Greece?s first short-term debt sale of the year cost the government a bit less than expected on Tuesday but met with weakening demand amid growing concerns about the eurozone debt crisis.
The Public Debt Management Agency said yesterday it auctioned 1.95 billion euros of 26-week treasury bills at a rate of 4.9 percent, versus 4.82 percent during the previous auction held in early November. Traders were expecting the yield to come in at about 5.0 to 5.25 percent.
Apart from falling short of expectations, the 4.9 percent yield is seen as important by market experts as it is lower than the 5 percent rate at which Greece borrows from the European Commission and the International Monetary Fund.
Bids for the debt covered the total amount 3.4 times, down from 5.2 times previously when 300 million euros of T-bills were sold. About 37 percent of the total amount sold yesterday went to foreign portfolios.
The news comes at a time when speculation is growing that Portugal will follow Greece and Ireland in seeking a bailout in order to avoid default. Portugal is set to auction 5- and 10-year bonds today ahead of further debt sales by Spain tomorrow, testing investor appetite for eurozone periphery states. Italy had no problem selling 7 billion euros of 12-month bonds yesterday, though yields rose modestly.
Athens plans to issue 13-week treasury bills next week despite having its debt servicing needs covered by the 110-billion-euro EU-IMF package agreed to last year.
The Finance Ministry says this helps it keep in touch with the market as it plans to start issuing bonds later this year.
Johannes Jooste, a portfolio strategist for Merrill Lynch Wealth Management, said yesterday that this will depend on how investors greet the sale of T-bills in the first few months of the year.

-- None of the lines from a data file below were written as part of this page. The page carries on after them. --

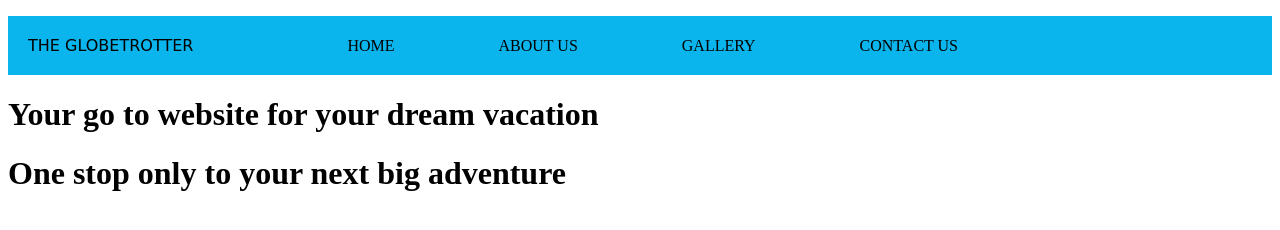
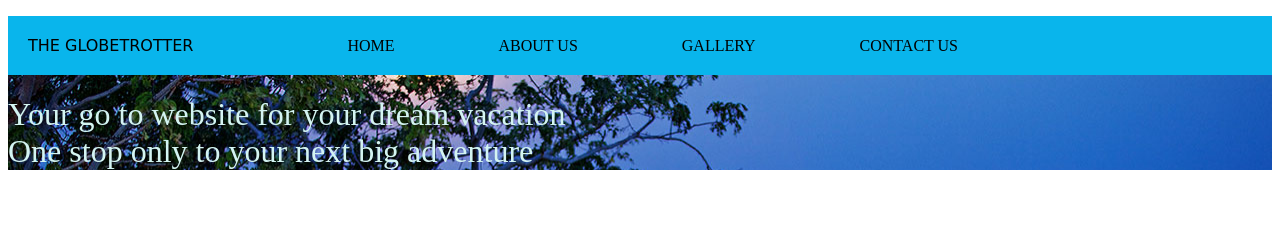
Before and after one commit to Felix-Barosio/Globetrotter, a plain HTML site: page index.html in a window 1280 px wide. Drawn offline with Linux system fonts and the light colour scheme.

Commit message:
add html styling

```diff
--- a/assets/css/styles.css
+++ b/assets/css/styles.css
@@ -1,4 +1,3 @@
-
 header{
     display: inline;
     font-family: cursive ;
@@ -15,3 +14,11 @@ li{
     display: inline;
     margin-right: 100px;
 }
+.backdrop{
+    background-image: url("../images/Kopje-courtesy.jpg");
+}
+h1{
+    color: #d4f4f2;
+
+    font-weight: 400;
+}
--- a/index.html
+++ b/index.html
@@ -8,6 +8,7 @@
     <link rel="stylesheet" href="./assets/css/styles.css">
 </head>
 <body>
+    <div class="backdrop">
         <ul>
                 <header>THE GLOBETROTTER</header>
                 <li>HOME</li>
@@ -15,9 +16,9 @@
                 <li>GALLERY</li>
                 <li>CONTACT US</li>
         </ul>
-        <div class="backdrop">
-                <h1>Your go to website for your dream vacation</h1>
-                <h1>One stop only to your next big adventure</h1>
+            <div>
+                <h1>Your go to website for your dream vacation <br> One stop only to your next big adventure  </h1>
+            </div>
     </div>
 
 </body>
```
Lines whose indentation alone changed are shown as unchanged.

?If early [short-term] debt auctions go well, then the prognosis for 2011 is that it will go reasonably well,? Jooste told reporters.